Recent photographs of near-naked members of the British royal family published in some newspapers have raised awareness that everyone has a right to preserve their privacy, particularly that of their own bodies.
It is here that the Christian virtue of modesty comes in.
Modesty affirms the sacredness of the human person and so it preserves the human body from becoming an object of curiosity and lust.
The Catechism tells us that modesty is decency, inspiring one’s choice of clothing and keeping silence or reserve where there is evident risk of unhealthy curiosity; it is also discreet (2522).
Mass-goers should be made aware of this. Most do not intend to be immodest or provocative, but they can forget that they are taking part in solemn worship in a holy place, not out on the public roads.
St Peter’s basilica in Rome, for example, enforces regulations forbidding admission to those wanting to enter in shorts and skirts above the knee, sleeveless garments, transparent or tight-fitting garments and the wearing of excessive jewellery. This demonstrates that the basilica is not for commercial or other secular use, but exclusively for the worship of God, in which unbecoming clothing is inappropriate and offensive.
At Sunday Mass, similar restrictions ought to apply.
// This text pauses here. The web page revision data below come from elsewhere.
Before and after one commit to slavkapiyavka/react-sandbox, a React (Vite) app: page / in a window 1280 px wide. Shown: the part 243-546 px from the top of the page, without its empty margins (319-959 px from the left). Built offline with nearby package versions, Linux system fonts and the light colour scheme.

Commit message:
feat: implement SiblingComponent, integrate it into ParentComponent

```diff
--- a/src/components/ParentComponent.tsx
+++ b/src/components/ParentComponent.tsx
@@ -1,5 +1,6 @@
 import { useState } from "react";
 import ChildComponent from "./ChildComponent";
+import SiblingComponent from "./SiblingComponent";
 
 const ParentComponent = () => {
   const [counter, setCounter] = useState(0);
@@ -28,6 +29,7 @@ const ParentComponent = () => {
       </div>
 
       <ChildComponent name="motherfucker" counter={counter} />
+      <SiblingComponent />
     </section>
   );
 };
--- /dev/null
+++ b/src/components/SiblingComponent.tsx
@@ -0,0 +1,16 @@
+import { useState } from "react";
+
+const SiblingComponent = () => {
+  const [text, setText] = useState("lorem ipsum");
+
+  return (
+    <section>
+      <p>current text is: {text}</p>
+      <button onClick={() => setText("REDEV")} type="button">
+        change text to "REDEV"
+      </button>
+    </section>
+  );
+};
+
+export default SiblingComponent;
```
This is not merely to stave off feelings of lust in others, but to help all present to focus on the sacred liturgy with as few distractions as possible.
Apart from these self-evident norms, there is no fixed dress code for attendance at Mass.
Wait… Wait… I know you’re going to guess by who… Why yes, Anglicans of course!
Popular PlayStation 3 game, Flower, will be played by a group of congregants while they pray at Exeter Cathedral this Sunday.
Technology enthusiast, Andy Robertson, who pens a blog called ‘Geek Dad’ for Wired magazine, came up with the idea after experiencing a public performance of the relaxing game in 2009 and finding it a “spiritual experience”.
On Sunday, the plan is that Flower will be played collaboratively by the congregation while the game’s music will form the background for other elements of the service. The controller will be passed around while other parts of the worship continue, and then brought to a conclusion as the first level of the game is completed.
“I was inspired to choose Flower for the Cathedral service after experiencing a public performance of it at the GameCity festival in 2009,” Robertson wrote on his Wired blog.
“There, the game was performed by one person in a old shopping center, but for me it was an undeniably spiritual experience. I’m really looking forward to discovering how the experience fits, contributes to and changes the Cathedral service.
“Although at first this may sound like an odd thing to do, a video game is actually an excellent fit for this sort of expression of faith. Not only is it inclusive, in that everyone can participate, but it also visits themes of creation, nature and our response to the world. The proof will be in the pudding this Sunday (13th May at 7pm).”
All I can say, again, is: Thank God for Anglicanorum Coetibus!
The article describing the transformation of St. John the Evangelist parish in Thorold, Ont., saddens me no end. Long before we reach our parish in the centre of Winnipeg, we pass by a number of these “community” churches, which attract thousands with their massive shopping centre-style parking lots, bland big-box architecture, rock band music, projector screens and waving arms. Welcome to the Parish of St. Wal-Mart!
My parish may attract only 150 souls on special occasions. However, it is precisely the character of a traditional Anglican church that keeps me going to Winnipeg’s Parish of St. Luke. My formal worship time takes me out of the contemporary world into a place that gives me a glimpse of the heavenly kingdom. These hours refresh my faith, restore my energy and uplift my soul.
Let’s leave Anglican churches to preserve the traditions that many of us still value so highly.
Source: Anglican Journal